[Stored data entries]
⁂

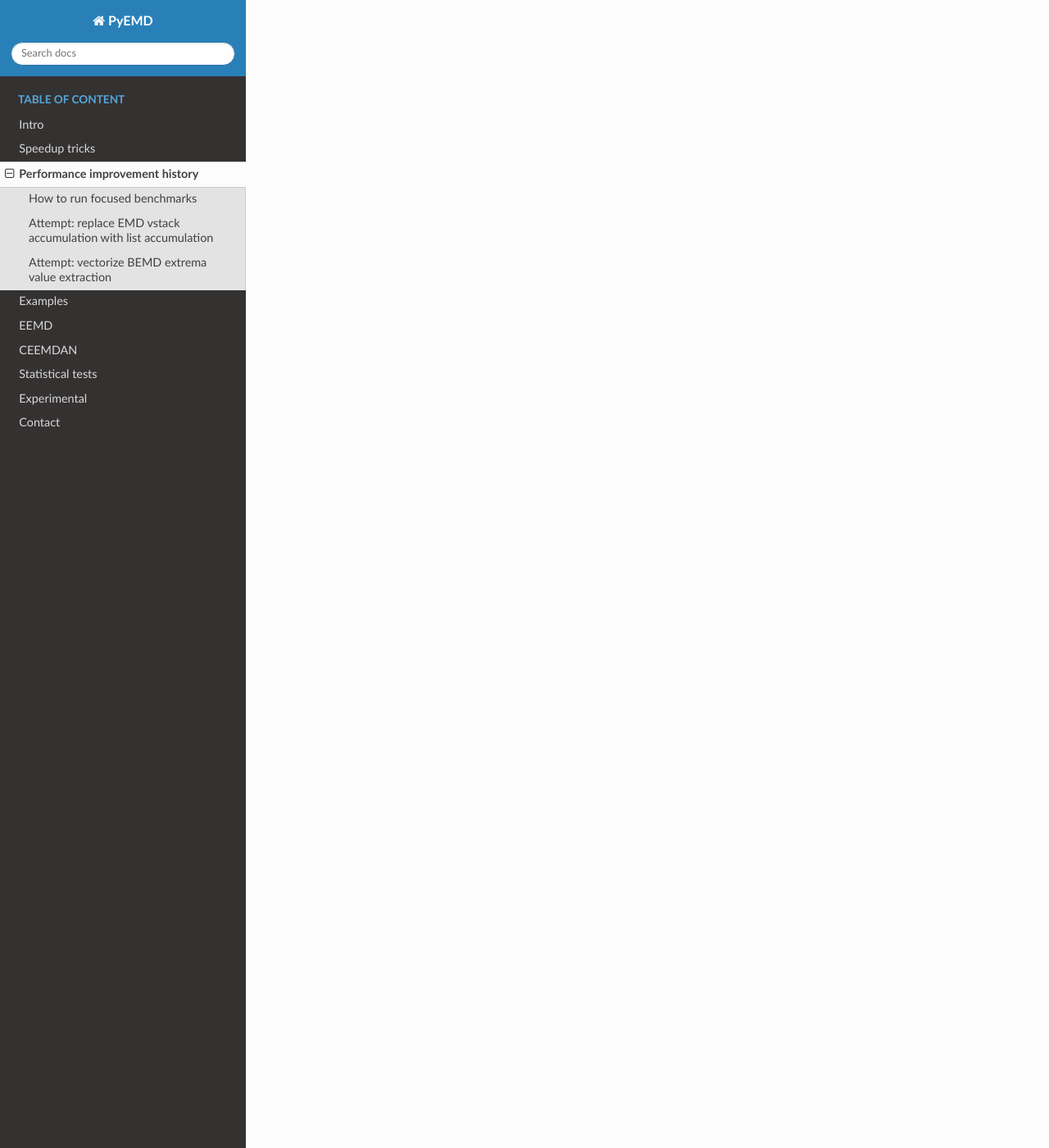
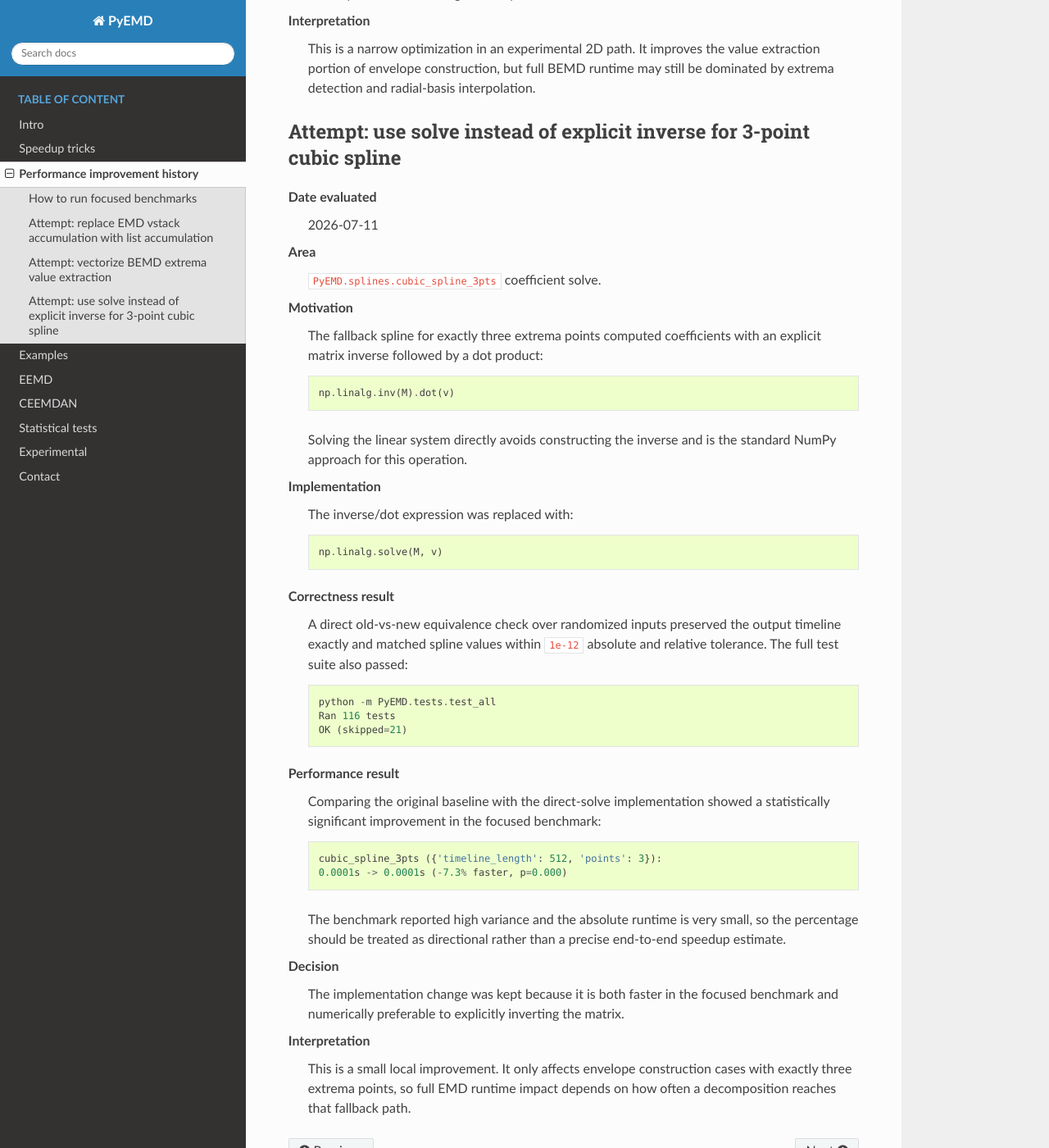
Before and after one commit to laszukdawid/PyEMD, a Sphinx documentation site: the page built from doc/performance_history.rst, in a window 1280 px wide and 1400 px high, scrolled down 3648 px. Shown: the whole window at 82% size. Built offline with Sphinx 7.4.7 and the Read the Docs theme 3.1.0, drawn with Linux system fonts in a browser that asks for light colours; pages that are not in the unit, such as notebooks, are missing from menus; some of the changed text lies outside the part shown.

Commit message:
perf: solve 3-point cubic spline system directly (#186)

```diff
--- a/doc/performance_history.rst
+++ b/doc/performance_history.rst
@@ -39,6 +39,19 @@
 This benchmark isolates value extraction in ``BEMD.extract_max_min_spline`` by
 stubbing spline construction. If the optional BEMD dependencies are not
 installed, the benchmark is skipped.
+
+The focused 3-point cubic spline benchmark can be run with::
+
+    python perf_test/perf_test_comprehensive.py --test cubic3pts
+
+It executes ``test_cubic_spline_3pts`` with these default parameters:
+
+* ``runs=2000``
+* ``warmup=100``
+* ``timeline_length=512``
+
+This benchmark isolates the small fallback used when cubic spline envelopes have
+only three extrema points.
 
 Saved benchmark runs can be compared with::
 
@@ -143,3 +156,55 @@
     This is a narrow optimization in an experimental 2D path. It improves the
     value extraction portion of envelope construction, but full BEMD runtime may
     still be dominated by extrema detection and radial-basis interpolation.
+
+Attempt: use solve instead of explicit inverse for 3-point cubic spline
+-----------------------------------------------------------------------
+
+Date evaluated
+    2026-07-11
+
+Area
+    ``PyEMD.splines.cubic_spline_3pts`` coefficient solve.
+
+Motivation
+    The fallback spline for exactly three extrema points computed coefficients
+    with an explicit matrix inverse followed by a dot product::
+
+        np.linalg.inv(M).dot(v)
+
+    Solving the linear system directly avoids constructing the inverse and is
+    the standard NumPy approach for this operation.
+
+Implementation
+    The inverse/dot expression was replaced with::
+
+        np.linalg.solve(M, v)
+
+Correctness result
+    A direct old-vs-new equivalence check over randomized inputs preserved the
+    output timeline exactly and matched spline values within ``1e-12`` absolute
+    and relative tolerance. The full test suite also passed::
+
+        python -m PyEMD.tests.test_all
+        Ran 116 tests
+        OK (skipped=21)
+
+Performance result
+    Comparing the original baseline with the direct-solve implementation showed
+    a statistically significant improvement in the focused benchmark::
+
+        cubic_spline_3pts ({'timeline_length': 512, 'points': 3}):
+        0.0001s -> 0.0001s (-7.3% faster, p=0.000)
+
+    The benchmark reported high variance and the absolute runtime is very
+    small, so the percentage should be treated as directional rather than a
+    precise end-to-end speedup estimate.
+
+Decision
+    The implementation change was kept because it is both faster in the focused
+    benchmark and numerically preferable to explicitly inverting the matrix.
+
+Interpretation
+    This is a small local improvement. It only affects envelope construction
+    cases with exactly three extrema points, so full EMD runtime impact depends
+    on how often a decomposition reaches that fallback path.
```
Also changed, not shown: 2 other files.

⁂

• [Action item]:
None of the pictures should appear; the rest of the entries must be reproduced exactly.

• [Task solution]:
Before and after one commit to laszukdawid/PyEMD, a Sphinx documentation site: the page built from doc/performance_history.rst, in a window 1280 px wide and 1400 px high, scrolled down 3648 px. Shown: the whole window at 82% size. Built offline with Sphinx 7.4.7 and the Read the Docs theme 3.1.0, drawn with Linux system fonts in a browser that asks for light colours; pages that are not in the unit, such as notebooks, are missing from menus; some of the changed text lies outside the part shown.

Commit message:
perf: solve 3-point cubic spline system directly (#186)

```diff
--- a/doc/performance_history.rst
+++ b/doc/performance_history.rst
@@ -39,6 +39,19 @@
 This benchmark isolates value extraction in ``BEMD.extract_max_min_spline`` by
 stubbing spline construction. If the optional BEMD dependencies are not
 installed, the benchmark is skipped.
+
+The focused 3-point cubic spline benchmark can be run with::
+
+    python perf_test/perf_test_comprehensive.py --test cubic3pts
+
+It executes ``test_cubic_spline_3pts`` with these default parameters:
+
+* ``runs=2000``
+* ``warmup=100``
+* ``timeline_length=512``
+
+This benchmark isolates the small fallback used when cubic spline envelopes have
+only three extrema points.
 
 Saved benchmark runs can be compared with::
 
@@ -143,3 +156,55 @@
     This is a narrow optimization in an experimental 2D path. It improves the
     value extraction portion of envelope construction, but full BEMD runtime may
     still be dominated by extrema detection and radial-basis interpolation.
+
+Attempt: use solve instead of explicit inverse for 3-point cubic spline
+-----------------------------------------------------------------------
+
+Date evaluated
+    2026-07-11
+
+Area
+    ``PyEMD.splines.cubic_spline_3pts`` coefficient solve.
+
+Motivation
+    The fallback spline for exactly three extrema points computed coefficients
+    with an explicit matrix inverse followed by a dot product::
+
+        np.linalg.inv(M).dot(v)
+
+    Solving the linear system directly avoids constructing the inverse and is
+    the standard NumPy approach for this operation.
+
+Implementation
+    The inverse/dot expression was replaced with::
+
+        np.linalg.solve(M, v)
+
+Correctness result
+    A direct old-vs-new equivalence check over randomized inputs preserved the
+    output timeline exactly and matched spline values within ``1e-12`` absolute
+    and relative tolerance. The full test suite also passed::
+
+        python -m PyEMD.tests.test_all
+        Ran 116 tests
+        OK (skipped=21)
+
+Performance result
+    Comparing the original baseline with the direct-solve implementation showed
+    a statistically significant improvement in the focused benchmark::
+
+        cubic_spline_3pts ({'timeline_length': 512, 'points': 3}):
+        0.0001s -> 0.0001s (-7.3% faster, p=0.000)
+
+    The benchmark reported high variance and the absolute runtime is very
+    small, so the percentage should be treated as directional rather than a
+    precise end-to-end speedup estimate.
+
+Decision
+    The implementation change was kept because it is both faster in the focused
+    benchmark and numerically preferable to explicitly inverting the matrix.
+
+Interpretation
+    This is a small local improvement. It only affects envelope construction
+    cases with exactly three extrema points, so full EMD runtime impact depends
+    on how often a decomposition reaches that fallback path.
```
Also changed, not shown: 2 other files.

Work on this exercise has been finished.